Interviews

‘I CAN’T ACT NUDE FOR ANY REASON’- Elsie Eluwa

Fair skinned Elsie Eluwa is a United Kingdom returnee set to take the make believe industry by storm. Her performance ‎​​​in Desmond Elliot’s Finding Mercy has earned her a place ‎​​​in entertainment lover’s heart. ENCOMIUM Weekly had an interview with her on her foray into acting.

 

Can we meet you?

My name is Elsie Eluwa, a proud Nigerian. I am from Abia State. I was born and raised in Ibadan. I attended Staff School, Ibadan for my primary education, International School Ibadan (ISI) for my secondary education, then went to University of Lagos, where I had a diploma in Sociology.

I left for England where I got my university degree in Accounting from the University of Wales.

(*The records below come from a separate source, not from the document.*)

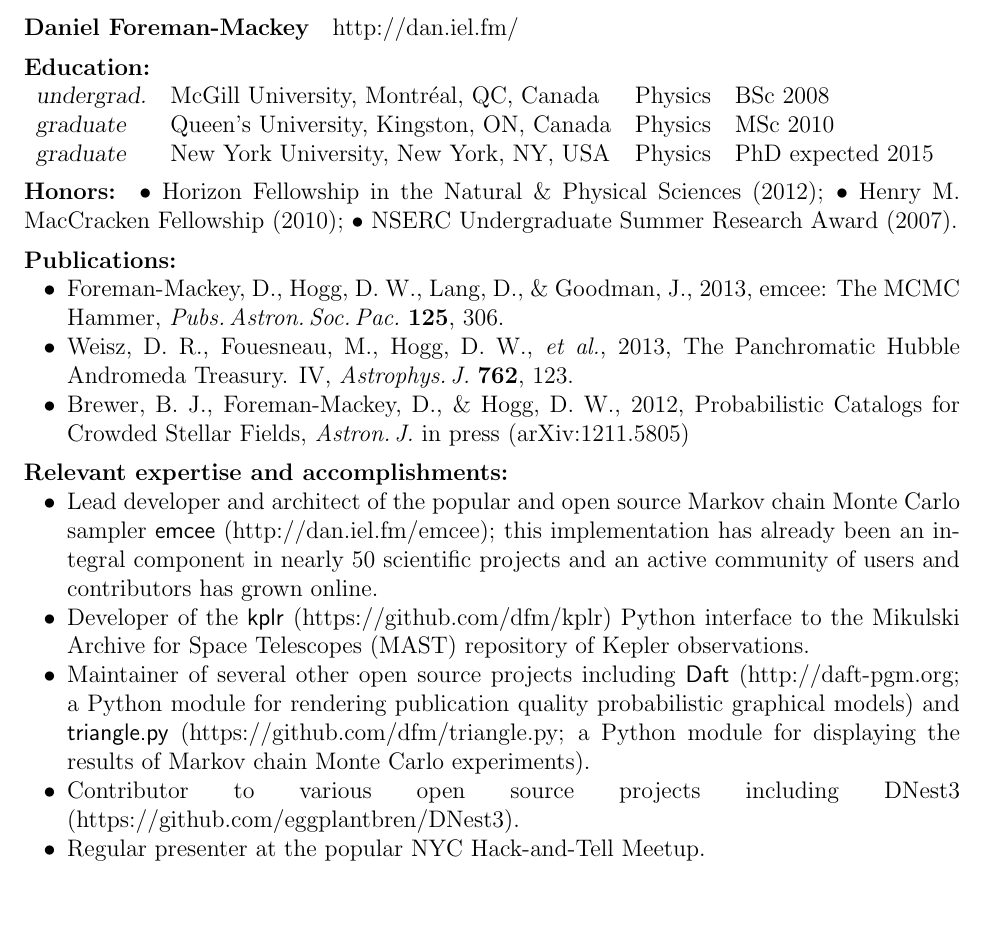
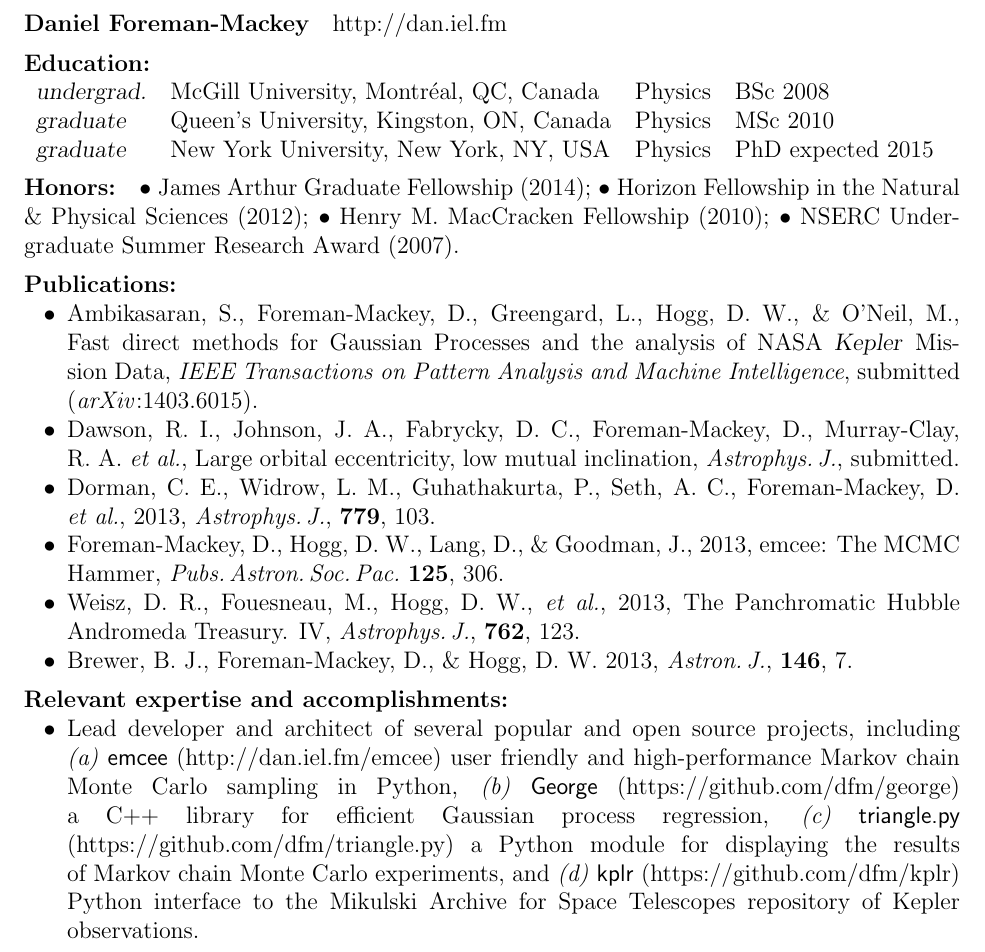
Before and after one commit to davidwhogg/smartcard, a LaTeX document (document/biosketch_dfm.tex): part of the page, cut so that both start at the same text, the shorter picture padded with empty space. Compiled offline with pdfLaTeX.

Commit message:
DFM biosketch updates

```diff
--- a/document/biosketch_dfm.tex
+++ b/document/biosketch_dfm.tex
@@ -7,7 +7,7 @@
 \pagestyle{empty}
 \begin{document}
 
-\paragraph{Daniel Foreman-Mackey} http://dan.iel.fm/
+\paragraph{Daniel Foreman-Mackey} http://dan.iel.fm
 
 \paragraph{Education:}~\\[3pt]
 \begin{tabular}{llll}
@@ -20,6 +20,7 @@
 \end{tabular}
 
 \paragraph{Honors:}
+$\bullet$~James Arthur Graduate Fellowship (2014);
 $\bullet$~Horizon Fellowship in the Natural \& Physical Sciences (2012);
 $\bullet$~Henry M. MacCracken Fellowship (2010);
 $\bullet$~NSERC Undergraduate Summer Research Award (2007).
@@ -27,40 +28,44 @@ $\bullet$~NSERC Undergraduate Summer Research Award (2007).
 \paragraph{Publications:}
 \begin{itemize}\setlength{\itemsep}{0pt}
 \item
+Ambikasaran,~S., Foreman-Mackey,~D., Greengard,~L., Hogg,~D.~W., \& O'Neil,~M.,
+{Fast direct methods for Gaussian Processes and the analysis of NASA \Kepler\
+Mission Data},
+\textit{IEEE Transactions on Pattern Analysis and Machine Intelligence},
+submitted (\textit{arXiv}:{1403.6015}).
+\item
+Dawson, R.~I., Johnson, J.~A., Fabrycky, D.~C., Foreman-Mackey, D.,
+Murray-Clay, R.~A. \etal,
+{Large orbital eccentricity, low mutual inclination},
+\textit{Astrophys.\,J.}, submitted.
+\item
+Dorman, C.~E., Widrow, L.~M., Guhathakurta, P., Seth, A.~C., Foreman-Mackey,
+D. \etal, 2013, \textit{Astrophys.\,J.}, \textbf{779}, 103.
+\item
 Foreman-Mackey,~D., Hogg,~D.~W., Lang,~D., \& Goodman,~J., 2013,
 emcee: The MCMC Hammer, \textit{Pubs.\,Astron.\,Soc.\,Pac.}\ \textbf{125}, 306.
 \item
 Weisz,~D.~R., Fouesneau,~M., Hogg,~D.~W., \etal, 2013,
 The Panchromatic Hubble Andromeda Treasury. IV,
-\textit{Astrophys.\,J.}\ \textbf{762}, 123.
+\textit{Astrophys.\,J.},\ \textbf{762}, 123.
 \item
-Brewer,~B.~J., Foreman-Mackey,~D., \& Hogg,~D.~W., 2012,
-Probabilistic Catalogs for Crowded Stellar Fields,
-\textit{Astron.\,J.}\ in press (arXiv:1211.5805)
+Brewer, B.~J., Foreman-Mackey, D., \& Hogg, D.~W.\ 2013,
+\textit{Astron.\,J.}, \textbf{146}, 7.
 \end{itemize}
 
 \paragraph{Relevant expertise and accomplishments:}
 \begin{itemize}\setlength{\itemsep}{0pt}
 \item
-Lead developer and architect of the popular and open source Markov chain
-Monte Carlo sampler \project{emcee} (http://dan.iel.fm/emcee); this
-implementation has already been an integral component in nearly 50 scientific
-projects and an active community of users and contributors has grown online.
-\item
-Developer of the \project{kplr} (https://github.com/dfm/kplr) Python interface
-to the Mikulski Archive for Space Telescopes (MAST) repository of Kepler
-observations.
-\item
-Maintainer of several other open source projects including \project{Daft}
- (http://daft-pgm.org; a Python module for rendering publication quality
-probabilistic graphical models) and \project{triangle.py}
- (https://github.com/dfm/triangle.py; a Python module for displaying the
-results of Markov chain Monte Carlo experiments).
-\item
-Contributor to various open source projects including DNest3
- (https://github.com/eggplantbren/DNest3).
-\item
-Regular presenter at the popular NYC Hack-and-Tell Meetup.
+Lead developer and architect of several popular and open source projects,
+including
+\emph{(a)} \project{emcee} (http://dan.iel.fm/emcee) user friendly and
+high-performance Markov chain Monte Carlo sampling in Python,
+\emph{(b)} \project{George} (https://github.com/dfm/george) a C++ library for
+efficient Gaussian process regression,
+\emph{(c)} \project{triangle.py} (https://github.com/dfm/triangle.py) a Python
+module for displaying the results of Markov chain Monte Carlo experiments, and
+\emph{(d)} \project{kplr} (https://github.com/dfm/kplr) Python interface
+to the Mikulski Archive for Space Telescopes repository of Kepler observations.
 \end{itemize}
 
 \end{document}
```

After I graduated, I immediately went to London School of Beauty and Makeup and started to fuel my love for Fashion.

How was growing up?

I am of the opinion that I have the best parents in the world. I am from a typical middle class family. I am the last child of my parents. My father was a non academic staff in the University of Ibadan, later, he went to work with the United Nations Development Programme (UNDP).

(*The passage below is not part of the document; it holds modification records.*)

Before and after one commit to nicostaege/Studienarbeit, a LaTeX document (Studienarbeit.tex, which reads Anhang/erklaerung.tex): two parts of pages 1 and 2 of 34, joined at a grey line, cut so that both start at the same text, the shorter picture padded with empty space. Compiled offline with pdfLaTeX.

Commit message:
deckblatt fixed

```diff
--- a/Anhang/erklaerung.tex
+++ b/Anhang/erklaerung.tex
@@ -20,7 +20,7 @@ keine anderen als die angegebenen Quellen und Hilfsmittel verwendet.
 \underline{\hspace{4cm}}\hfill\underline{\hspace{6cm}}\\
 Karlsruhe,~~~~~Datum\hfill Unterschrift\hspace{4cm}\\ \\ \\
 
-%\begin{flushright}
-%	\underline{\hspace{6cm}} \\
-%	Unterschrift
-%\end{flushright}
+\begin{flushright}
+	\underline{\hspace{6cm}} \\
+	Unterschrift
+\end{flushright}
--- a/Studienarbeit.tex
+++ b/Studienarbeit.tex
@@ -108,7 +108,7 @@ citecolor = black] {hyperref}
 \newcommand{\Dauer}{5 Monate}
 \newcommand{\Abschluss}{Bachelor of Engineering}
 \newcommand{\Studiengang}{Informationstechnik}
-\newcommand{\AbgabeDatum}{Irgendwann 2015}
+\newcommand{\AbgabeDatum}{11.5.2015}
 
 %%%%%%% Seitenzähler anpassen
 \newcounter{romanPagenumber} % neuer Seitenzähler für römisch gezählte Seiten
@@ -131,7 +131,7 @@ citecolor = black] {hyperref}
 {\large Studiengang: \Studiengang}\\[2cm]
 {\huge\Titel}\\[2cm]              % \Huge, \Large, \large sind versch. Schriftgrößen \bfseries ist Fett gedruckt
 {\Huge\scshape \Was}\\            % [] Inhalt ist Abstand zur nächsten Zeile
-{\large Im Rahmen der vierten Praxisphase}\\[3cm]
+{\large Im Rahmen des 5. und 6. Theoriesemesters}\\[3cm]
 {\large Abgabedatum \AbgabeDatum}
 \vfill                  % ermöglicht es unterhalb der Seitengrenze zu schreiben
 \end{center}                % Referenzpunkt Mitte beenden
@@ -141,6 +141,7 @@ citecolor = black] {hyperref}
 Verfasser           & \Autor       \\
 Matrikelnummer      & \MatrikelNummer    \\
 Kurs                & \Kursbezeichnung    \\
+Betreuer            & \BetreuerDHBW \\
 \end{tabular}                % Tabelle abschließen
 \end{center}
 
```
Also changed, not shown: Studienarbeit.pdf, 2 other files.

My mom was an interior decorator and a contractor. I grew up comfortable, especially being the last child. The most important thing my parents gave me was very good education. I had a great time growing. I had and still have a lot of love at home. In that aspect I am truly blessed. I have the best parents, best siblings.

download (4)How did your journey into acting start?

My journey into acting began like that of a lot of people in the entertainment industry. I started very young from church and took it into school. I became a very active member of the drama team, both in church and in school. I did one stage drama in the late 90’s As the sun comes down.

That got a lot of hype. But it was about that time I went off to the university and then dabbled more into presenting and media. But throughout this process, everywhere I went, I was just being me but people would ask me if I was into acting. I knew I had a creative streak for a long time, so after I left school, I went in pursuit of creative fulfillment.

I went into makeup and fashion, both of which I was successful at. But, I just didn’t get that satisfaction I desired. When I returned to Nigeria, I wanted to go straight into Nollywood but my friends would not hear of it as they painted the impression that I was going to have to use my body to get in.  After some years, I didn’t get the fulfillment from anything else, I decided to give it a try and that was it.

Now that you’re in Nigeria and fully into acting, are your friends right about using your body to get in?

It is an industry full of men and women.  And where men and women are, they are bound to relate. Men would toast and it’s a woman’s prerogative to accept or decline. As for me, I haven’t gotten one job based on sleeping with anyone. And I haven’t lost one based on not accepting to sleep with anyone.

How did you get your first acting role in Nollywood?

I would forever be grateful to Desmond Elliot for granting me the opportunity even when he didn’t know me. I approached him and sent him my profile and all that were needed to prove I could do it. And one day out of the blues…I got a call.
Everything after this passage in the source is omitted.